Collection entries
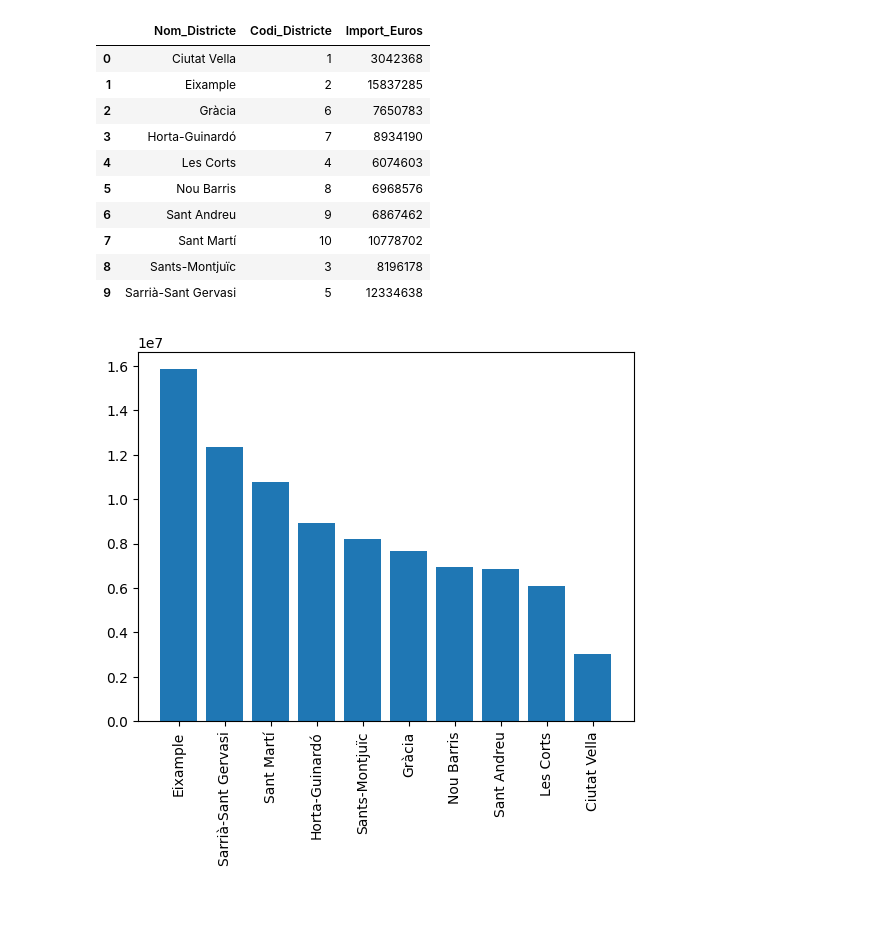
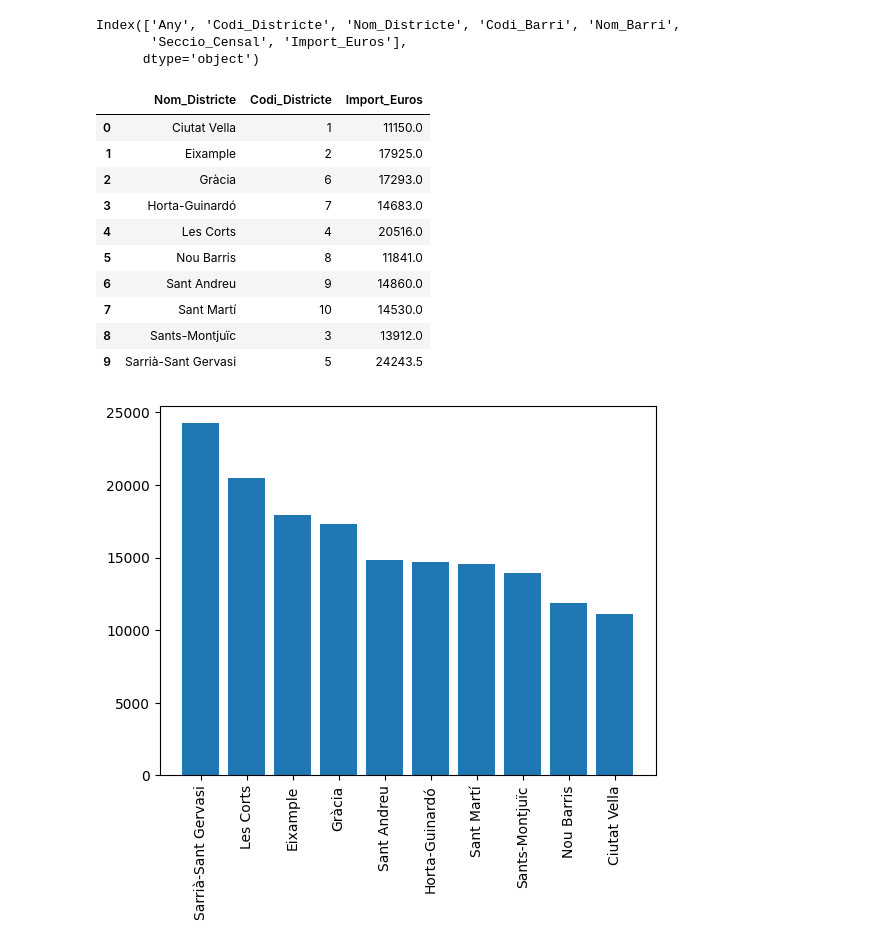
Before and after one commit to JuliaAT/AVDM-project, a Jupyter notebook: DataTreatment(EnriqueGarcíaOrtiz).ipynb, the cells around one changed output. Cells and saved outputs as stored; diff of their text form; code cells hidden in the pictures; blank space fills up the shorter version.

Commit message:
Enrique: Further advances on the plot, now the map is based on the mean and district names and scales has been added

```diff
--- a/DataTreatment(EnriqueGarcíaOrtiz).ipynb
+++ b/DataTreatment(EnriqueGarcíaOrtiz).ipynb
@@ -28,30 +28,36 @@ income_2020['Nom_Districte']=income_2020['Nom_Districte'].replace('L\'Eixample',
 # %%
 incomearray=[income_2016,income_2017,income_2018,income_2019,income_2020]
 income_df=pd.concat(incomearray)
+income_df.columns
+# %% [output]
+Index(['Any', 'Codi_Districte', 'Nom_Districte', 'Codi_Barri', 'Nom_Barri',
+       'Seccio_Censal', 'Import_Euros'],
+      dtype='object')
 # %%
 #We erase the column about secció censal and merge all the rows from the same neighbourhood
 income_df.drop('Seccio_Censal', axis=1)
-income_df_refined=income_df.groupby('Nom_Districte').agg({'Codi_Districte':'mean','Import_Euros': 'sum'}).reset_index()
+income_df_refined=income_df.groupby('Nom_Districte').agg({'Codi_Districte':'mean','Import_Euros': 'mean'}).reset_index()
 income_df_refined['Codi_Districte']=income_df_refined['Codi_Districte'].astype(int)
 
 income_df_refined
 # print(euros)
 # %% [output]
 |  | Nom_Districte | Codi_Districte | Import_Euros |
-| 0 | Ciutat Vella | 1 | 3042368 |
-| 1 | Eixample | 2 | 15837285 |
-| 2 | Gràcia | 6 | 7650783 |
-| 3 | Horta-Guinardó | 7 | 8934190 |
-| 4 | Les Corts | 4 | 6074603 |
-| 5 | Nou Barris | 8 | 6968576 |
-| 6 | Sant Andreu | 9 | 6867462 |
-| 7 | Sant Martí | 10 | 10778702 |
-| 8 | Sants-Montjuïc | 3 | 8196178 |
-| 9 | Sarrià-Sant Gervasi | 5 | 12334638 |
+| 0 | Ciutat Vella | 1 | 11150.0 |
+| 1 | Eixample | 2 | 17925.0 |
+| 2 | Gràcia | 6 | 17293.0 |
+| 3 | Horta-Guinardó | 7 | 14683.0 |
+| 4 | Les Corts | 4 | 20516.0 |
+| 5 | Nou Barris | 8 | 11841.0 |
+| 6 | Sant Andreu | 9 | 14860.0 |
+| 7 | Sant Martí | 10 | 14530.0 |
+| 8 | Sants-Montjuïc | 3 | 13912.0 |
+| 9 | Sarrià-Sant Gervasi | 5 | 24243.5 |
 # %%
+income_df_refinedforbars=income_df_refined.sort_values('Import_Euros',ascending=False)
 plt.bar(income_df_refinedforbars['Nom_Districte'], income_df_refinedforbars['Import_Euros'])
 plt.xticks(rotation=90)
 plt.show()
 # %% [output]
-[figure, old version]
+[figure, new version]
 # %%
```
Also changed, not shown: parts of 1 cell of this notebook.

REQUIREMENT
Output each line exactly as shown above; no pictures go in the copy.

FINAL ANSWER
Before and after one commit to JuliaAT/AVDM-project, a Jupyter notebook: DataTreatment(EnriqueGarcíaOrtiz).ipynb, the cells around one changed output. Cells and saved outputs as stored; diff of their text form; code cells hidden in the pictures; blank space fills up the shorter version.

Commit message:
Enrique: Further advances on the plot, now the map is based on the mean and district names and scales has been added

```diff
--- a/DataTreatment(EnriqueGarcíaOrtiz).ipynb
+++ b/DataTreatment(EnriqueGarcíaOrtiz).ipynb
@@ -28,30 +28,36 @@ income_2020['Nom_Districte']=income_2020['Nom_Districte'].replace('L\'Eixample',
 # %%
 incomearray=[income_2016,income_2017,income_2018,income_2019,income_2020]
 income_df=pd.concat(incomearray)
+income_df.columns
+# %% [output]
+Index(['Any', 'Codi_Districte', 'Nom_Districte', 'Codi_Barri', 'Nom_Barri',
+       'Seccio_Censal', 'Import_Euros'],
+      dtype='object')
 # %%
 #We erase the column about secció censal and merge all the rows from the same neighbourhood
 income_df.drop('Seccio_Censal', axis=1)
-income_df_refined=income_df.groupby('Nom_Districte').agg({'Codi_Districte':'mean','Import_Euros': 'sum'}).reset_index()
+income_df_refined=income_df.groupby('Nom_Districte').agg({'Codi_Districte':'mean','Import_Euros': 'mean'}).reset_index()
 income_df_refined['Codi_Districte']=income_df_refined['Codi_Districte'].astype(int)
 
 income_df_refined
 # print(euros)
 # %% [output]
 |  | Nom_Districte | Codi_Districte | Import_Euros |
-| 0 | Ciutat Vella | 1 | 3042368 |
-| 1 | Eixample | 2 | 15837285 |
-| 2 | Gràcia | 6 | 7650783 |
-| 3 | Horta-Guinardó | 7 | 8934190 |
-| 4 | Les Corts | 4 | 6074603 |
-| 5 | Nou Barris | 8 | 6968576 |
-| 6 | Sant Andreu | 9 | 6867462 |
-| 7 | Sant Martí | 10 | 10778702 |
-| 8 | Sants-Montjuïc | 3 | 8196178 |
-| 9 | Sarrià-Sant Gervasi | 5 | 12334638 |
+| 0 | Ciutat Vella | 1 | 11150.0 |
+| 1 | Eixample | 2 | 17925.0 |
+| 2 | Gràcia | 6 | 17293.0 |
+| 3 | Horta-Guinardó | 7 | 14683.0 |
+| 4 | Les Corts | 4 | 20516.0 |
+| 5 | Nou Barris | 8 | 11841.0 |
+| 6 | Sant Andreu | 9 | 14860.0 |
+| 7 | Sant Martí | 10 | 14530.0 |
+| 8 | Sants-Montjuïc | 3 | 13912.0 |
+| 9 | Sarrià-Sant Gervasi | 5 | 24243.5 |
 # %%
+income_df_refinedforbars=income_df_refined.sort_values('Import_Euros',ascending=False)
 plt.bar(income_df_refinedforbars['Nom_Districte'], income_df_refinedforbars['Import_Euros'])
 plt.xticks(rotation=90)
 plt.show()
 # %% [output]
-[figure, old version]
+[figure, new version]
 # %%
```
Also changed, not shown: parts of 1 cell of this notebook.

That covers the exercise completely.